▸ Task instructions
Without including any picture, write out the entries exactly as they stand.

▸ Exercise input
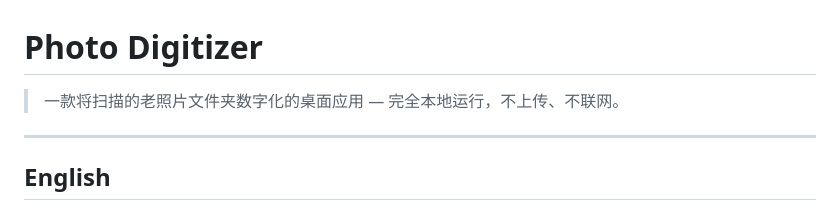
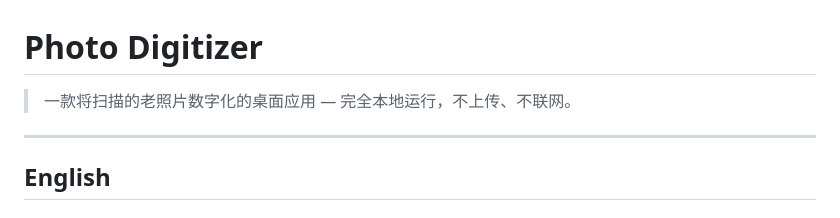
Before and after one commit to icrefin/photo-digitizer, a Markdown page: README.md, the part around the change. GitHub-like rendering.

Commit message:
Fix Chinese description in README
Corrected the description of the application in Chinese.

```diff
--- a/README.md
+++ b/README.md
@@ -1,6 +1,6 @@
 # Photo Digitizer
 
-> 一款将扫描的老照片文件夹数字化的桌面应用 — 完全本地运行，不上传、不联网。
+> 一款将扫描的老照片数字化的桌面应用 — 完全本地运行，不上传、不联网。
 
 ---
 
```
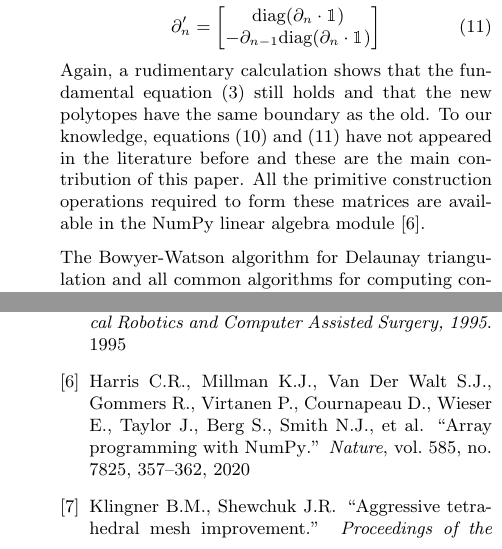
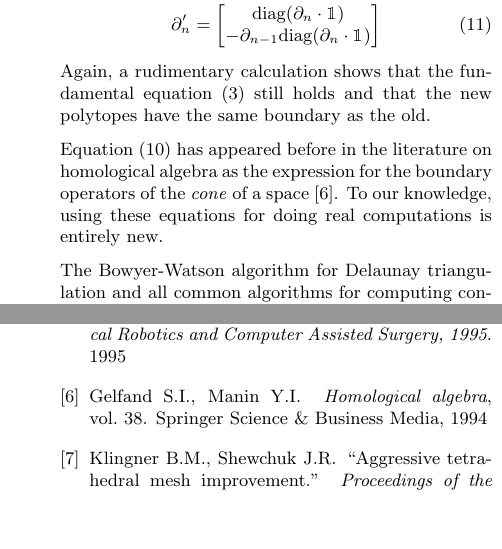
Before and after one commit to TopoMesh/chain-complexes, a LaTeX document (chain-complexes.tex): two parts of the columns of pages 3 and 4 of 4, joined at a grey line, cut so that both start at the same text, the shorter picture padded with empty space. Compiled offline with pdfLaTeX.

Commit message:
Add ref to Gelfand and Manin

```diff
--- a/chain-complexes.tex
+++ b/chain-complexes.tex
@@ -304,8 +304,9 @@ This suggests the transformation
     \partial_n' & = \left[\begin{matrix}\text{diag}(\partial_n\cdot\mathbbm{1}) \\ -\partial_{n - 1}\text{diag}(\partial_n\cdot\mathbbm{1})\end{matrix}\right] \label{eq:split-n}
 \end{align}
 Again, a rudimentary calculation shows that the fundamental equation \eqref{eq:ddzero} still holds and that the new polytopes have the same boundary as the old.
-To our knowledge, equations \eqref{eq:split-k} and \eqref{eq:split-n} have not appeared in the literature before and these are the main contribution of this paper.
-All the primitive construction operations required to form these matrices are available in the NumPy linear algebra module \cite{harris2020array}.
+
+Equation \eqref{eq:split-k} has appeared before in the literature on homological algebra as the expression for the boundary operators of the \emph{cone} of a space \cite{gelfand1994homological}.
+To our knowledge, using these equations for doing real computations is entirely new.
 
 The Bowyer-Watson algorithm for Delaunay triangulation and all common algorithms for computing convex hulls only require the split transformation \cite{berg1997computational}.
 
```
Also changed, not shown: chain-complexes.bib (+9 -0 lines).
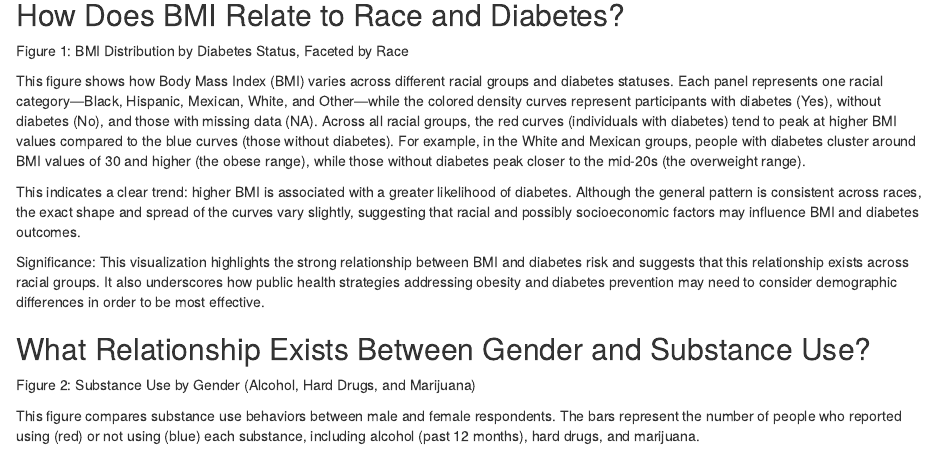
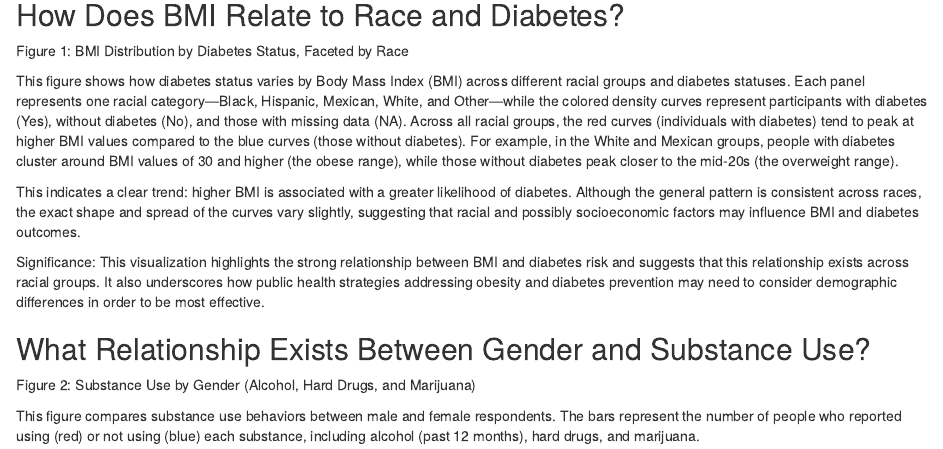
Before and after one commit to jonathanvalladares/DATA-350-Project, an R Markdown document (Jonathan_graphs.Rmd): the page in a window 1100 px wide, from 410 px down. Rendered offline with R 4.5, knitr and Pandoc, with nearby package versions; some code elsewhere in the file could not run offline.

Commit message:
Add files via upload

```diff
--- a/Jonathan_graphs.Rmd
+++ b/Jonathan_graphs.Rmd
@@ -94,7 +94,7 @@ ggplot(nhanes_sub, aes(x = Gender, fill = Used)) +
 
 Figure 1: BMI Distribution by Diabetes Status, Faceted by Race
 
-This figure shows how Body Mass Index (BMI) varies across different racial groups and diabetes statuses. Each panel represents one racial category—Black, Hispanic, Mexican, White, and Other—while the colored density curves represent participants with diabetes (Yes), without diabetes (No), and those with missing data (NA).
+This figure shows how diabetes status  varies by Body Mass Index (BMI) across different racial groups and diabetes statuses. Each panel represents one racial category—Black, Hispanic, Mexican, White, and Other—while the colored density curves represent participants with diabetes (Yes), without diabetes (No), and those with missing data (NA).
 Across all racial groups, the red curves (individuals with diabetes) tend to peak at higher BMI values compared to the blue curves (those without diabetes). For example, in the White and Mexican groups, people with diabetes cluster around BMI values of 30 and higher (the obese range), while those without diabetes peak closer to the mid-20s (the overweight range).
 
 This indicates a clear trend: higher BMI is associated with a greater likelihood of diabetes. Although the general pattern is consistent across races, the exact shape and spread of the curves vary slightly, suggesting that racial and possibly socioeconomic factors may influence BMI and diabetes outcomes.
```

▸ Written solution
Before and after one commit to icrefin/photo-digitizer, a Markdown page: README.md, the part around the change. GitHub-like rendering.

Commit message:
Fix Chinese description in README
Corrected the description of the application in Chinese.

```diff
--- a/README.md
+++ b/README.md
@@ -1,6 +1,6 @@
 # Photo Digitizer
 
-> 一款将扫描的老照片文件夹数字化的桌面应用 — 完全本地运行，不上传、不联网。
+> 一款将扫描的老照片数字化的桌面应用 — 完全本地运行，不上传、不联网。
 
 ---
 
```
Before and after one commit to TopoMesh/chain-complexes, a LaTeX document (chain-complexes.tex): two parts of the columns of pages 3 and 4 of 4, joined at a grey line, cut so that both start at the same text, the shorter picture padded with empty space. Compiled offline with pdfLaTeX.

Commit message:
Add ref to Gelfand and Manin

```diff
--- a/chain-complexes.tex
+++ b/chain-complexes.tex
@@ -304,8 +304,9 @@ This suggests the transformation
     \partial_n' & = \left[\begin{matrix}\text{diag}(\partial_n\cdot\mathbbm{1}) \\ -\partial_{n - 1}\text{diag}(\partial_n\cdot\mathbbm{1})\end{matrix}\right] \label{eq:split-n}
 \end{align}
 Again, a rudimentary calculation shows that the fundamental equation \eqref{eq:ddzero} still holds and that the new polytopes have the same boundary as the old.
-To our knowledge, equations \eqref{eq:split-k} and \eqref{eq:split-n} have not appeared in the literature before and these are the main contribution of this paper.
-All the primitive construction operations required to form these matrices are available in the NumPy linear algebra module \cite{harris2020array}.
+
+Equation \eqref{eq:split-k} has appeared before in the literature on homological algebra as the expression for the boundary operators of the \emph{cone} of a space \cite{gelfand1994homological}.
+To our knowledge, using these equations for doing real computations is entirely new.
 
 The Bowyer-Watson algorithm for Delaunay triangulation and all common algorithms for computing convex hulls only require the split transformation \cite{berg1997computational}.
 
```
Also changed, not shown: chain-complexes.bib (+9 -0 lines).
Before and after one commit to jonathanvalladares/DATA-350-Project, an R Markdown document (Jonathan_graphs.Rmd): the page in a window 1100 px wide, from 410 px down. Rendered offline with R 4.5, knitr and Pandoc, with nearby package versions; some code elsewhere in the file could not run offline.

Commit message:
Add files via upload

```diff
--- a/Jonathan_graphs.Rmd
+++ b/Jonathan_graphs.Rmd
@@ -94,7 +94,7 @@ ggplot(nhanes_sub, aes(x = Gender, fill = Used)) +
 
 Figure 1: BMI Distribution by Diabetes Status, Faceted by Race
 
-This figure shows how Body Mass Index (BMI) varies across different racial groups and diabetes statuses. Each panel represents one racial category—Black, Hispanic, Mexican, White, and Other—while the colored density curves represent participants with diabetes (Yes), without diabetes (No), and those with missing data (NA).
+This figure shows how diabetes status  varies by Body Mass Index (BMI) across different racial groups and diabetes statuses. Each panel represents one racial category—Black, Hispanic, Mexican, White, and Other—while the colored density curves represent participants with diabetes (Yes), without diabetes (No), and those with missing data (NA).
 Across all racial groups, the red curves (individuals with diabetes) tend to peak at higher BMI values compared to the blue curves (those without diabetes). For example, in the White and Mexican groups, people with diabetes cluster around BMI values of 30 and higher (the obese range), while those without diabetes peak closer to the mid-20s (the overweight range).
 
 This indicates a clear trend: higher BMI is associated with a greater likelihood of diabetes. Although the general pattern is consistent across races, the exact shape and spread of the curves vary slightly, suggesting that racial and possibly socioeconomic factors may influence BMI and diabetes outcomes.
```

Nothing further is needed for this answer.